Marketing Lessons From The Year's Top Films

By Jenna Lebel And the Oscar goes to…

I can’t even put in to words how excited I am for this weekend’s 84th Annual Academy Awards. A self-proclaimed Oscar buff, I make it a point to watch every film nominated in the major categories. This year’s top films, though admittedly not the best batch in Oscar history, provided us with love, drama, humility, lessons in history, escapism and conflict. In addition to captivating audiences for roughly two hours, these best picture films brought us much more. They brought us a lot of lessons, specifically for marketers. Here are those lessons from some of the year’s Oscar nominees. 

The Artist Summary: As the silent film age draws to a close, popular screen star George Valentin and rising star Peppy Miller find their careers and their relationship jeopardized by the coming of talking pictures.  Valentin resists the transition to sound, while young Peppy Miller embraces the transformation to the modern age that is leaving Valentin behind. Lesson: It is important to welcome and embrace change, especially in technology, otherwise your business and your offerings may become outdated and ultimately outdone by competitors. Keep an open mind and don’t fear novelty.

The Descendants Summary: Based on the novel by Kaui Hart Hemmings, this film highlights the complexities of life, death and family relations through the story of Matt King who is quickly forced to play the primary caregiver role to his two daughters when he is wife Elizabeth is left comatose after a boating accident. The film follows Matt’s trials and tribulations as he learns some truth about his daughters and wife and battles a tough financial decision that may alienate him from his extended family. Lesson: There are a few lessons to be learned here that may not immediately jump out at you. First, sometimes we mess up, as humans and as brands. And that’s ok. Admitting mistakes is important and sometimes the best way to exude strength is to admit your weaknesses. Another lesson learned here is that there is no possible way for us to know everything about the people around us. For brands, this means that no amount of money put into consumer research and customer profiling will tell you everything you need to know about your customers.

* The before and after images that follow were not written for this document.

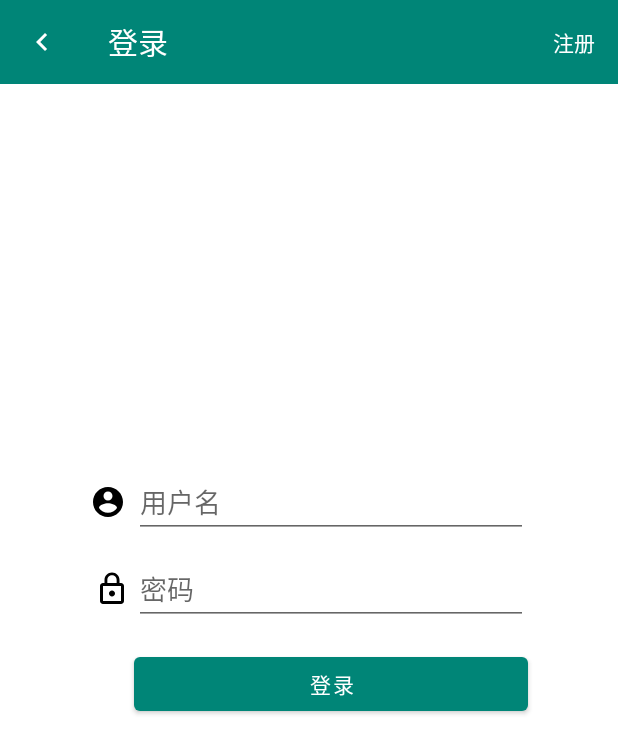
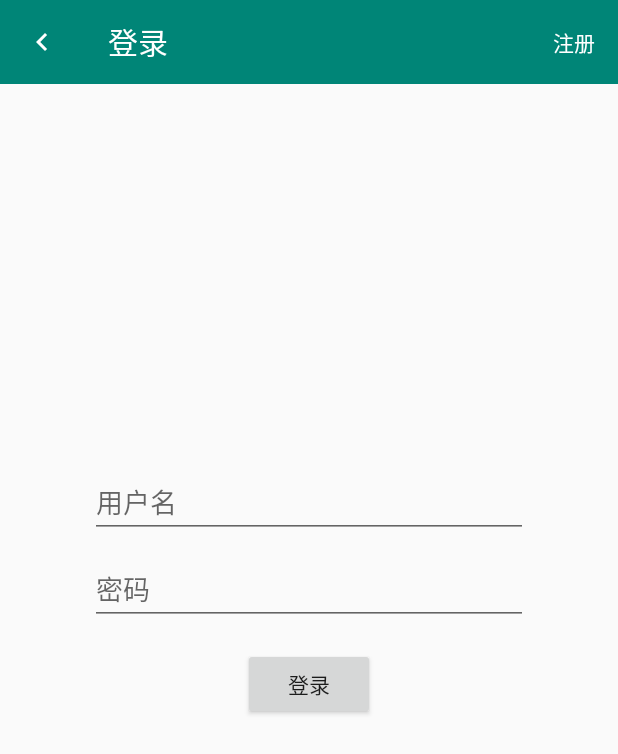
Before and after one commit to XuNeverMore/wan-android, an Android app: the screen it shows after launch (MainActivity), after a tap on "未登录", on a phone screen of 412 x 824 dp. Shown: the top 754 px of the screen. Run offline under Robolectric (Android 15) with nearby library versions, the phone set to English and light mode, and no system bars.

Commit message:
register complete

```diff
--- a/app/src/main/java/com/nevermore/androidplay/AppService.kt
+++ b/app/src/main/java/com/nevermore/androidplay/AppService.kt
@@ -9,7 +9,10 @@ import retrofit2.http.FormUrlEncoded
 import retrofit2.http.GET
 import retrofit2.http.POST
 
-
+/**
+ * 玩安卓
+ * https://www.wanandroid.com/blog/show/2
+ */
 interface AppService {
 
 
@@ -36,7 +39,6 @@ interface AppService {
     companion object {
         const val BASE_URL: String = "https://www.wanandroid.com"
 
-
     }
 
 }
--- a/app/src/main/java/com/nevermore/androidplay/account/AccountViewModel.kt
+++ b/app/src/main/java/com/nevermore/androidplay/account/AccountViewModel.kt
@@ -18,6 +18,11 @@ class AccountViewModel(application: Application) : AndroidViewModel(application)
     val registerResult: MutableLiveData<Result<ResponseEntity<UserBean>>> = MutableLiveData()
 
     val registerState: MutableLiveData<RegisterState> = MutableLiveData()
+
+
+    fun clearRegisterResult(){
+        registerResult.value = null
+    }
 
     fun changeContent(
         userName: String,
--- a/app/src/main/res/layout/login_fragment.xml
+++ b/app/src/main/res/layout/login_fragment.xml
@@ -15,15 +15,16 @@
         app:title="@string/login">
 
         <TextView
-            android:textColor="?attr/colorOnSurface"
             android:id="@+id/tv_register"
             android:layout_width="wrap_content"
             android:layout_height="45dp"
             android:layout_gravity="end"
+            android:background="?attr/selectableItemBackgroundBorderless"
             android:gravity="center_vertical"
             android:paddingStart="@dimen/padding_common"
             android:paddingEnd="@dimen/padding_common"
-            android:text="@string/register" />
+            android:text="@string/register"
+            android:textColor="?attr/colorOnSurface" />
     </androidx.appcompat.widget.Toolbar>
 
 
@@ -31,26 +32,15 @@
         android:id="@+id/edt_user_name"
         android:layout_width="0dp"
         android:layout_height="wrap_content"
-        android:layout_marginEnd="60dp"
+        android:layout_marginStart="@dimen/margin_account"
+        android:layout_marginEnd="@dimen/margin_account"
         android:hint="@string/user_name"
         android:maxLines="1"
-        android:layout_marginStart="5dp"
         app:layout_constraintBottom_toBottomOf="parent"
         app:layout_constraintEnd_toEndOf="parent"
-        app:layout_constraintStart_toEndOf="@+id/iv_user_name"
+        app:layout_constraintStart_toStartOf="parent"
         app:layout_constraintTop_toTopOf="parent"
         app:layout_constraintVertical_bias="0.4" />
-
-    <ImageView
-        android:id="@+id/iv_user_name"
-        android:layout_width="wrap_content"
-        android:layout_height="wrap_content"
-        android:layout_marginStart="60dp"
-        android:src="@drawable/ic_account"
-        app:layout_constraintBottom_toBottomOf="@+id/edt_user_name"
-        app:layout_constraintEnd_toStartOf="@+id/edt_user_name"
-        app:layout_constraintStart_toStartOf="parent"
-        app:layout_constraintTop_toTopOf="@+id/edt_user_name" />
 
 
     <EditText
@@ -58,33 +48,21 @@
         android:layout_width="0dp"
         android:layout_height="wrap_content"
         android:layout_marginTop="10dp"
-        android:layout_marginEnd="60dp"
         android:hint="@string/password"
         android:maxLines="1"
-        android:layout_marginStart="5dp"
-        app:layout_constraintEnd_toEndOf="parent"
-        app:layout_constraintStart_toEndOf="@+id/iv_user_name"
+        app:layout_constraintEnd_toEndOf="@+id/edt_user_name"
+        app:layout_constraintStart_toStartOf="@+id/edt_user_name"
         app:layout_constraintTop_toBottomOf="@+id/edt_user_name" />
 
-    <ImageView
-        android:id="@+id/iv_password"
-        android:layout_width="wrap_content"
-        android:layout_height="wrap_content"
-        android:layout_marginStart="60dp"
-        android:src="@drawable/ic_lock"
-        app:layout_constraintBottom_toBottomOf="@+id/edt_password"
-        app:layout_constraintEnd_toStartOf="@+id/edt_password"
-        app:layout_constraintStart_toStartOf="parent"
-        app:layout_constraintTop_toTopOf="@+id/edt_password" />
 
     <Button
         android:id="@+id/btn_login"
-        android:layout_width="0dp"
+        android:layout_width="wrap_content"
         android:layout_height="wrap_content"
         android:layout_marginTop="@dimen/padding_common"
         android:text="@string/login"
-        app:layout_constraintEnd_toEndOf="@id/edt_password"
-        app:layout_constraintStart_toStartOf="@id/edt_password"
+        app:layout_constraintEnd_toEndOf="parent"
+        app:layout_constraintStart_toStartOf="parent"
         app:layout_constraintTop_toBottomOf="@+id/edt_password" />
 
 
--- a/app/src/main/res/values/dimens.xml
+++ b/app/src/main/res/values/dimens.xml
@@ -3,4 +3,5 @@
     <dimen name="activity_horizontal_margin">16dp</dimen>
     <dimen name="activity_vertical_margin">16dp</dimen>
     <dimen name="padding_common">15dp</dimen>
+    <dimen name="margin_account">60dp</dimen>
 </resources>
--- a/app/src/main/res/values/strings.xml
+++ b/app/src/main/res/values/strings.xml
@@ -19,4 +19,5 @@
     <string name="error_password">密码不能小于6位</string>
     <string name="error_username">用户名不能为空</string>
     <string name="error_repassword">两次密码不一致</string>
+    <string name="register_success">注册成功</string>
 </resources>
--- a/app/src/main/res/values/styles.xml
+++ b/app/src/main/res/values/styles.xml
@@ -1,13 +1,19 @@
 <resources>
 
     <!-- Base application theme. -->
-    <style name="AppTheme" parent="Theme.MaterialComponents.DayNight.NoActionBar">
+    <style name="AppTheme" parent="Theme.AppCompat.DayNight.NoActionBar">
         <!-- Customize your theme here. -->
         <item name="colorPrimary">@color/colorPrimary</item>
         <item name="colorPrimaryDark">@color/colorPrimaryDark</item>
         <item name="colorAccent">@color/colorAccent</item>
         <item name="colorOnBackground">@color/colorPrimary</item>
         <item name="colorOnSurface">@color/colorOnSurface</item>
+
+    </style>
+
+    <style name="MyButtonStyle" parent="Widget.MaterialComponents.Button">
+
+
     </style>
 
     <style name="toolbarStyle">
```
Also changed, not shown: app/src/main/java/com/nevermore/androidplay/account/RegisterFragment.kt (+47 -0 lines), app/src/main/res/drawable/bg_btn.xml (added, +17 -0 lines), app/src/main/res/layout/fragment_register.xml (+29 -5 lines), 1 other file.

The Help Summary: In this racially charged film based on the 2009 book, a young white aspiring author from Jackson, Mississippi convinces a group of African-American maids to chronicle their stories of social inequality and injustice from working in white households in the 1960s. Lesson:  There are 2 (among many) memorable quotes that illustrate lessons for marketers. One of the maids, Aibileen, who basically raised her employer’s daughter Mae Mobley, would give her positive affirmation usually after her biological mother dismissed her. She repeated the following phrase to her, "You is kind. You is smart. You is important." Like Mae Mobley, consumers also need to feel their self-worth and need some regular positive reassurance. The second quote is a little less memorable in the film, but still important for teaching marketers a lesson. “Courage isn't just about being brave, it's about overcoming fear and doing what is right for your fellow man." We talk about this nonstop, but transparency is paramount. Push past your comfort zone and have the courage to dive into new territory by showing your true identity and being honest and transparent with consumers.

War Horse Summary: Spielberg brings the horrors of war seen through the eyes of a valiant horse in this epic motion picture.  The horse’s owner Albert enlists to serve in World War I after the horse is sold to the cavalry. The film follows his hopeful journey to reconnect with his beloved horse. Lesson: The first takeaway here deals with leadership. Brands should seek to be leaders in their category by taking initiative and paving the way for others. The second lesson is to be adaptable.  Quickly adapt to change and new situations, but never lose sight of who you are as a brand.

Hugo Summary: The most nominated film of 2011, this Scorsese-directed film is a 3D picture based on the novel The Invention of Hugo Cabret.  Hugo is a young orphan living behind the walls of a Parisian train station in the 1930s maintaining the clocks, a skill he learned from his late father.  His persistence to repair an automaton that he believes holds a message from his father leads him on a mysterious adventure involving many of the train station patrons. Lesson: An underlying theme of the film is self-discovery and self-purpose. This theme stems from Hugo’s fascination with machines. Machines never come with extra parts, they come with the exact amount to operate and each part serves its purpose in the overall operation of the device. Brands need to define their purpose in the marketplace just as Hugo and Isabelle sought theirs. Don’t confuse a purpose with a promise. Every brand makes a promise. But it’s your brand’s purpose—reason for existing—that separates you from everyone else.

Can you think of other lessons from this year's Oscar nominees? Or past winners? Share with us!